Tuesday, October 6, 2015

Soondubu Chigae (Korean Tofu Soup)

So...I found my dream Soondubu Chigae recipe. If you haven't tasted this before, it's Korean tofu soup and it's amazing. I've tried making this dish a couple times in the past, and it never tasted quite right. But this time, I got it spot on and it brings me back to my high school days hanging out in KTown LA.

The key to this recipe is to make a chili-garlic sauce of sorts (gochu yangnyum). It looks an awful lot like gochujang, which is another Korean chili paste that is easily available premade and looks quite similar. However, gochu yangnyum tastes a lot lighter and will give you the flavor that you're looking for so do not take a shortcut and substitute with gochujang. The recipe for gochu yangnyum is enough for 3-4 batches of this soup so it's super easy once to make again once you get the first part down. I found the recipe here but made a few substitutions so I figured that I'd share my version.

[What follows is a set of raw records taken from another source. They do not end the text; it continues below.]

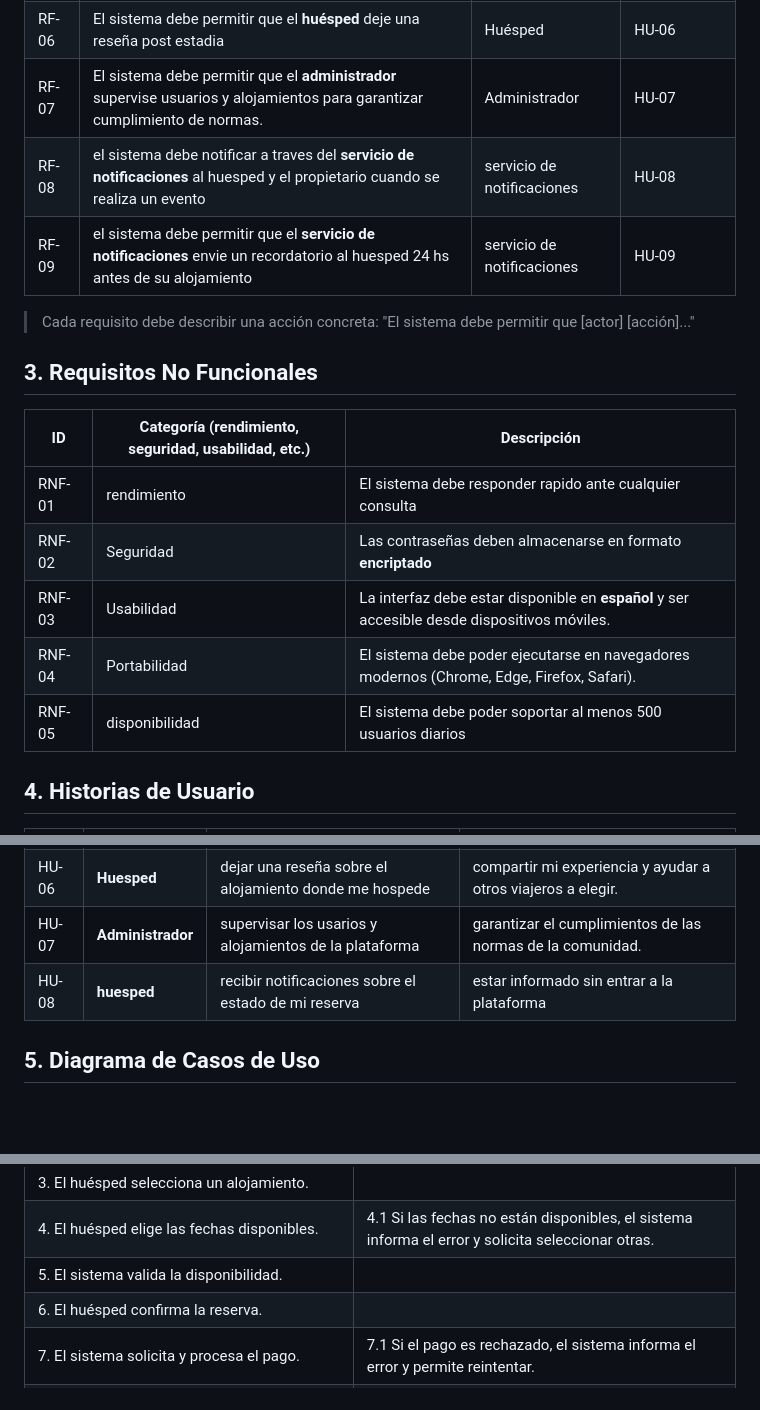
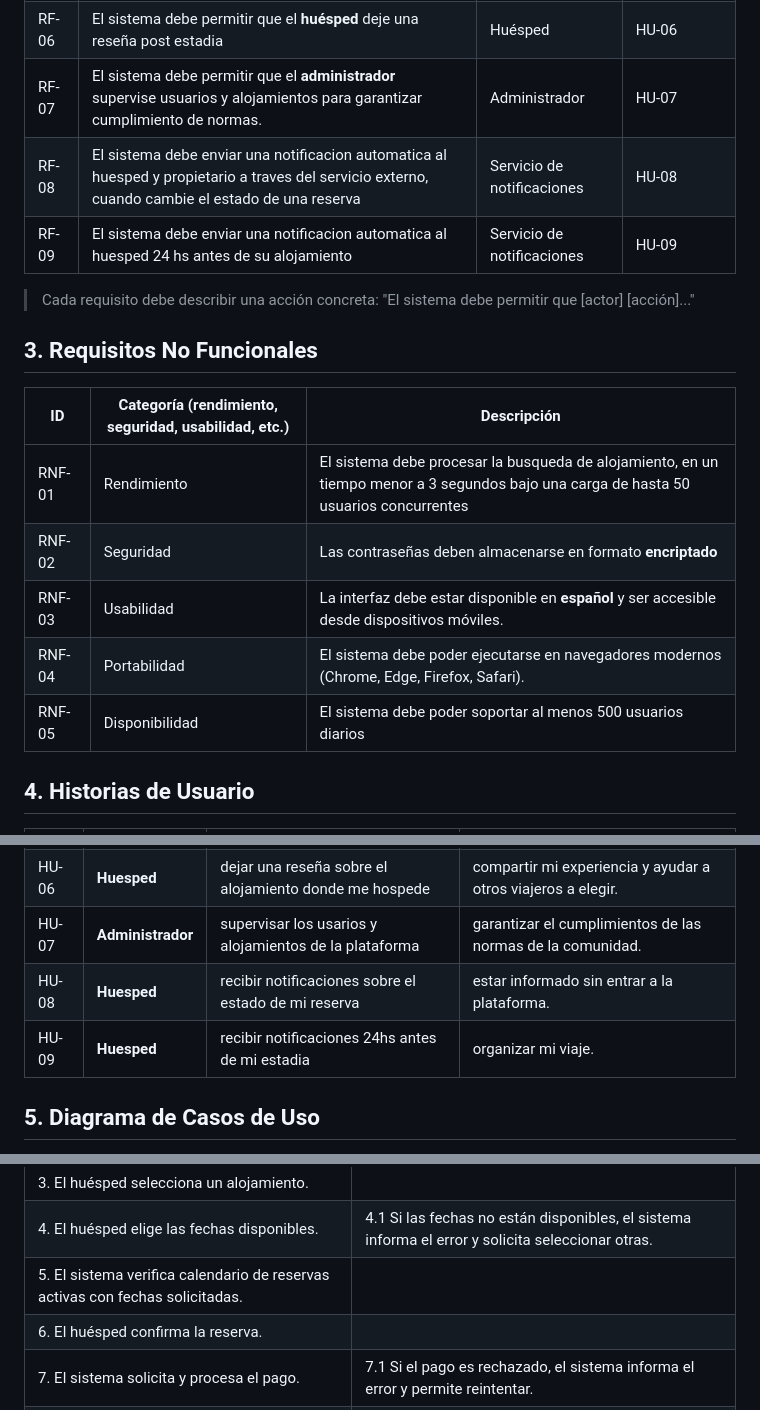
Before and after one commit to TheChaliX/PP1-2026-grupo1, a Markdown page: docs/entrega-1-analisis.md, 3 parts joined by grey strips. Rendered like a GitHub page; blank space fills up the shorter version.

Commit message:
fix: Correccion de RNF, HU, CU y RF

```diff
--- a/docs/entrega-1-analisis.md
+++ b/docs/entrega-1-analisis.md
@@ -29,8 +28,8 @@
 | RF-05 | El sistema debe permitir que el **propietario** gestione sus reservas (aceptar, cancelar o rechazar reservas)  | Propietario | HU-05 |
 | RF-06 | El sistema debe permitir que el **huésped** deje una reseña post estadia | Huésped | HU-06 |
 | RF-07 | El sistema debe permitir que el **administrador** supervise usuarios y alojamientos para garantizar cumplimiento de normas. | Administrador | HU-07 |
-| RF-08 | el sistema debe notificar a traves del **servicio de notificaciones** al huesped y el propietario cuando se realiza un evento  | servicio de notificaciones | HU-08 |
-| RF-09 | el sistema debe permitir que el **servicio de notificaciones** envie un recordatorio al huesped 24 hs antes de su alojamiento | servicio de notificaciones | HU-09 |
+| RF-08 | El sistema debe enviar una notificacion automatica al huesped y propietario a traves del servicio externo, cuando cambie el estado de una reserva  | Servicio de notificaciones | HU-08 |
+| RF-09 | El sistema debe enviar una notificacion automatica al huesped 24 hs antes de su alojamiento | Servicio de notificaciones | HU-09 |
 
 > Cada requisito debe describir una acción concreta: "El sistema debe permitir que [actor] [acción]..."
 
@@ -38,11 +37,11 @@
 
 | ID     | Categoría (rendimiento, seguridad, usabilidad, etc.) | Descripción |
 |--------|------------------------------------------------------|-------------|
-| RNF-01 | rendimiento  |    El sistema debe responder rapido ante cualquier consulta         |
+| RNF-01 | Rendimiento  |    El sistema debe procesar la busqueda de alojamiento, en un tiempo menor a 3 segundos bajo una carga de hasta 50 usuarios concurrentes         |
 | RNF-02 | Seguridad    |   Las contraseñas deben almacenarse en formato **encriptado**   |
 | RNF-03 | Usabilidad | La interfaz debe estar disponible en **español** y ser accesible desde dispositivos móviles. |
 | RNF-04 | Portabilidad | El sistema debe poder ejecutarse en navegadores modernos (Chrome, Edge, Firefox, Safari). |
-| RNF-05 | disponibilidad| El sistema debe poder soportar al menos 500 usuarios diarios |
+| RNF-05 | Disponibilidad| El sistema debe poder soportar al menos 500 usuarios diarios |
 
 ## 4. Historias de Usuario
 
@@ -55,8 +54,8 @@
 | HU-05 | **Propietario** | gestionar las reservas de mi alojamieto | aceptar, rechazar o hacer seguimiento de las estadias confirmadas. |
 | HU-06 | **Huesped** | dejar una reseña sobre el alojamiento donde me hospede | compartir mi experiencia y ayudar a otros viajeros a elegir. |
 | HU-07 | **Administrador** | supervisar los usarios y alojamientos de la plataforma | garantizar el cumplimientos de las normas de la comunidad. |
-| HU-08 | **huesped** | recibir notificaciones sobre el estado de mi reserva | estar informado sin entrar a la plataforma
-
+| HU-08 | **Huesped** | recibir notificaciones sobre el estado de mi reserva | estar informado sin entrar a la plataforma. |
+| HU-09 | **Huesped** | recibir notificaciones 24hs antes de mi estadia | organizar mi viaje. |
 ## 5. Diagrama de Casos de Uso
 
 > Insertar imagen del diagrama exportado desde Draw.io, Lucidchart, StarUML o similar.
@@ -83,7 +81,7 @@
 | 2. El sistema muestra una lista de alojamientos disponibles. | |
 | 3. El huésped selecciona un alojamiento. | |
 | 4. El huésped elige las fechas disponibles. | 4.1 Si las fechas no están disponibles, el sistema informa el error y solicita seleccionar otras. |
-| 5. El sistema valida la disponibilidad. | |
+| 5. El sistema verifica calendario de reservas activas con fechas solicitadas. | |
 | 6. El huésped confirma la reserva. | |
 | 7. El sistema solicita y procesa el pago. | 7.1 Si el pago es rechazado, el sistema informa el error y permite reintentar. |
 | 8. El sistema registra la reserva. | |
```
Also changed, not shown: other parts of docs/entrega-1-analisis.md (+0 -2 lines).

You can get all of the ingredients at your local Korean grocer (Arirang has everything if you're in Columbus). I've listed the Korean names of all the items that aren't available at your average grocery store, so you can google image them so that you know what to look for in advance.

Adapted from Kimchimari

  • 2 Tbsp + 1 tsp of Korean red chili powder (gochugaru)
  • 1 Tbsp soy sauce
  • 1 Tbsp minced garlic OR 1 tsp garlic powder
  • 1/2 tsp sugar OR honey
  • 1 tsp oyster sauce
  • 1/4 tsp salt 
  • 1 Tbsp white cooking wine (mirin, sake, michi, or sherry)
  • Pinch of black pepper
  • 2 Tbsp vegetable oil

  1. In a small bowl, mix together all ingredients EXCEPT for the vegetable oil.
  2. Heat vegetable oil in a small saucepan over medium heat. Add mixture above to the pan and stir constantly while it cooks for 3-4 minutes (don't let it burn!). Remove from heat.
  3. Proceed to making soup, and store the remainder of the sauce in an airtight container in the fridge. This recipe makes about 3 Tbsp and it should keep well for several weeks.

  • 1 pack (11 oz) of extra soft silken tofu (soondubu) - regular soft tofu will not do! Need the extra soft...
  • 1/2 to 1 cup broth (chicken or fish broth, or water + boullion)
  • 1 Tbsp gochu yangnyum (prepared sauce above)
  • 1 tsp soy sauce
  • 1 tsp fish sauce
  • 1/2 tsp minced fermented shrimp (saewoojeot) - optional
  • 1/2 to 1 cup of veg/protein of choice, cut into small pieces (I used enoki mushrooms, bok choi, zucchini, and seafood mix)
  • Salt to taste
  • 1 Tbsp chopped green onions - optional
  • 1 egg

* Note: use the smallest saucepan that you own. Ideally you should make this in a tiny clay pot, but it's not the end of the world if you don't have one.
  1. Open the extra soft tofu and add it to your pot. Add just enough broth to cover the tofu. 
  2. Turn the heat on medium to start cooking your soup, then switch to low heat so that's it's constantly simmering/bubbling but not at a rolling boil. While it's heating up, stir in gochu yangnyum, soy sauce, fish sauce, and optional fermented shrimp. 
  3. Add your veg/protein, and let simmer for 5-7 minutes or until just thoroughly cooked. Add salt to taste and optional green onions.
  4. Add egg and simmer for an additional minute, then remove from heat and serve. You can break up the egg so that it cooks completely, or leave it whole but you may need to cook it for a little longer unless you're using a clay pot or enameled cast iron that retains heat well.
This weekend I'm planning to make this again, except I'll be going all out with fancy shrimp and thinly sliced ribeye. I'll be serving it with ddukbokki (spicy rice cakes) and kimchijeon (kimchi pancakes), and I'm already giddy with excitement just thinking about the food :D


  1. Once again, you've got me absolutely DROOOOOOOOOOOOOOLING over here in Springfield!!! This recipe really doesn't look too hard at all (once you find all the yummy ingredients!!). I'm wondering if I can find them in our mini K-Town over here in Fairborn.... Mmmmmmmmmmmm!!!

    1. You should be able to, they're all relatively common ingredients in Korean cooking! :D thanks for stopping by